    **/*** or **** for me – thanks to the Don and DT.

  6. Nothing too obscure although I’m always nervous about the names of goddesses and didn’t know the ‘gun’ in 20a. Haven’t come across 8d before but the answer was obvious enough.
    The ‘stories’ fooled me yet again!
    Top three places go to 17,21&26a.

    Thanks to DG and to DT – liked the pic of the peeping tom (so will Kitty!) and what a fresh-faced Elvis in 3d!

    1. I always think of a flattened note as accidental, when it isn’t in the key signature, but not when it is, if you see what I mean, which I barely do myself.

      I’m sure there are some of us with superior knowledge, though. It’s a long time since I did music theory…..

      The other sort of flat would be accidental if it fell on an actor, though. The other week, I saw Anthony Sher as King Lear in a piece of stage set that was an accident waiting to happen.

      1. Yes, I agree. My ancient theory book says an accidental is a note which is not in the key signature, so it may be a sharp, natural, or flattened note, depending on the key signature.
        A flattened note on its own is a semitone lower in pitch, so A flat would be a semitone lower than A, etc..

        There’s loads of stuff on the web, for further reading! Enjoy :)

  7. All went well for me today except when I misread the first letter of 22a that I had entered from 11d, for an H. Then puzzling what on earth it could be following the clue. Glad that I finally figured that out! Need to write more clearly I suppose!
    2*/3* for me.

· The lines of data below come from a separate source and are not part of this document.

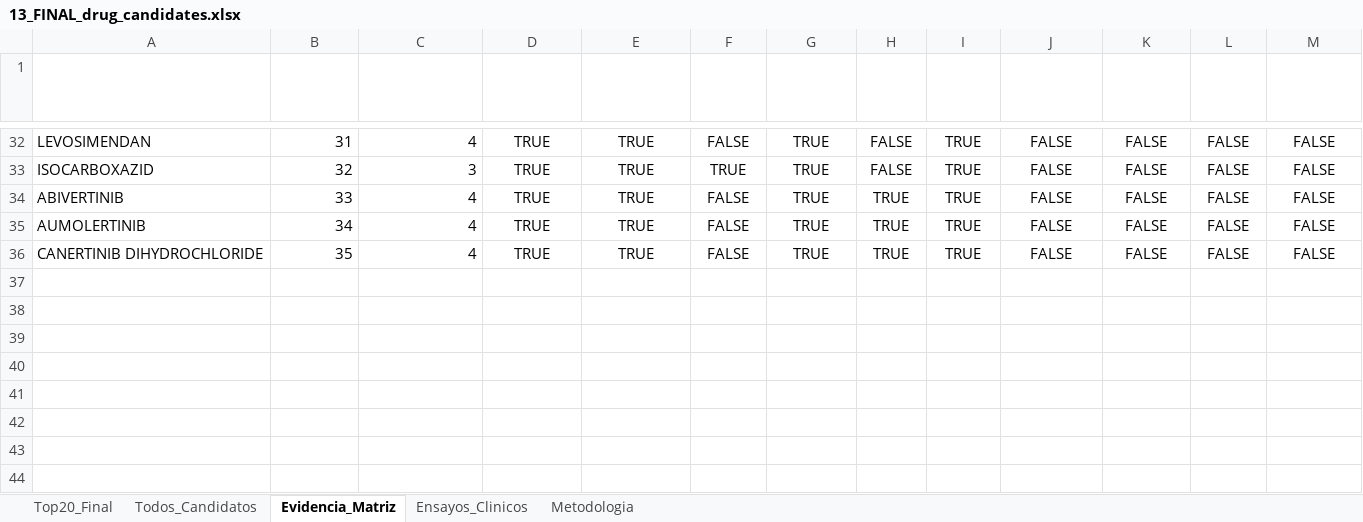
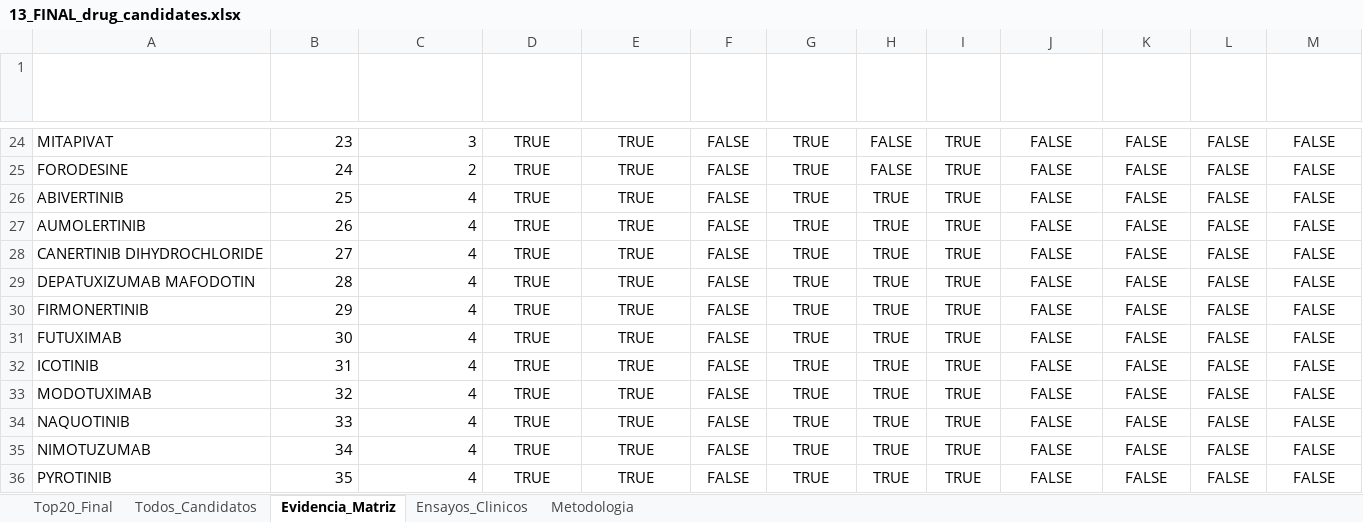
Before and after one commit to Nathjnoa/HNSCC_reporpousing, an Excel workbook: results/tables/13_FINAL_drug_candidates.xlsx, sheet Evidencia_Matriz, drawn as a sheet; only a part is shown, gaps mark what is left out; values as stored, in another font and other column widths than the file's, no borders; addresses are those after the commit; the diff covers the shown part only; the diff names each change by its address in the sheet, - before the commit and + after, or states it on an @@ line.

```diff
--- a/results/tables/13_FINAL_drug_candidates.xlsx (sheet Evidencia_Matriz)
+++ b/results/tables/13_FINAL_drug_candidates.xlsx (sheet Evidencia_Matriz)
-A24 (drug_name): LEVOSIMENDAN
+A24 (drug_name): MITAPIVAT
-B24 (final_rank): 31
+B24 (final_rank): 23
-C24 (evidence_level): 4
+C24 (evidence_level): 3
-A25 (drug_name): ISOCARBOXAZID
+A25 (drug_name): FORODESINE
-B25 (final_rank): 32
+B25 (final_rank): 24
-C25 (evidence_level): 3
+C25 (evidence_level): 2
-F25 (CMap reversor): TRUE
+F25 (CMap reversor): FALSE
-B26 (final_rank): 33
+B26 (final_rank): 25
-B27 (final_rank): 34
+B27 (final_rank): 26
-B28 (final_rank): 35
+B28 (final_rank): 27
+row 29: DEPATUXIZUMAB MAFODOTIN | 28 | 4 | TRUE | TRUE | FALSE | TRUE | TRUE | TRUE | FALSE | FALSE | FALSE | FALSE
+row 30: FIRMONERTINIB | 29 | 4 | TRUE | TRUE | FALSE | TRUE | TRUE | TRUE | FALSE | FALSE | FALSE | FALSE
+row 31: FUTUXIMAB | 30 | 4 | TRUE | TRUE | FALSE | TRUE | TRUE | TRUE | FALSE | FALSE | FALSE | FALSE
+row 32: ICOTINIB | 31 | 4 | TRUE | TRUE | FALSE | TRUE | TRUE | TRUE | FALSE | FALSE | FALSE | FALSE
+row 33: MODOTUXIMAB | 32 | 4 | TRUE | TRUE | FALSE | TRUE | TRUE | TRUE | FALSE | FALSE | FALSE | FALSE
+row 34: NAQUOTINIB | 33 | 4 | TRUE | TRUE | FALSE | TRUE | TRUE | TRUE | FALSE | FALSE | FALSE | FALSE
+row 35: NIMOTUZUMAB | 34 | 4 | TRUE | TRUE | FALSE | TRUE | TRUE | TRUE | FALSE | FALSE | FALSE | FALSE
+row 36: PYROTINIB | 35 | 4 | TRUE | TRUE | FALSE | TRUE | TRUE | TRUE | FALSE | FALSE | FALSE | FALSE
```
Also changed, not shown: 1 added row, 9 removed rows and 22 edited cells elsewhere in this sheet, sheet Todos_Candidatos, sheet Top20_Final, 32 other files.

  8. Giovanni has let us off lightly today but there were enough challenging clues to make for a satisfying solve. Fav 27a when I had given up on narrator or something like that but then again surely plural of a building floor is different from stories/tales? Also liked 14d for which a bit of Newmarket life helped. Thanks Giovanni and DT. ***/***.

    1. Last minute editing of the clues in one or the other version. Which clues are different today?

  9. Clever and enjoyable. Favourite 27a, like others bloggers I was stuck for ages on words for stories. Also liked 21a and 4d. Thanks to setter and DT.

  10. A steady solve and some good clues – **/**.

    11d made us grin; 21a was our favourite for the great surface. 7d was a well hidden anagram.

    Thanks to DT and Giovanni.

  11. Well, we got all but two of the acrosses on first pass through and then every one of the downs. Then we wrote in the two acrosses we’d missed. Too easy to be a lot of fun so <*/*** from us. Favourite probably 11d. Thanks to the Don and DT.

  12. I wouldn’t argue with the concensus view of this puzzle at 2*/3*. Really enjoyed 21 across in particular.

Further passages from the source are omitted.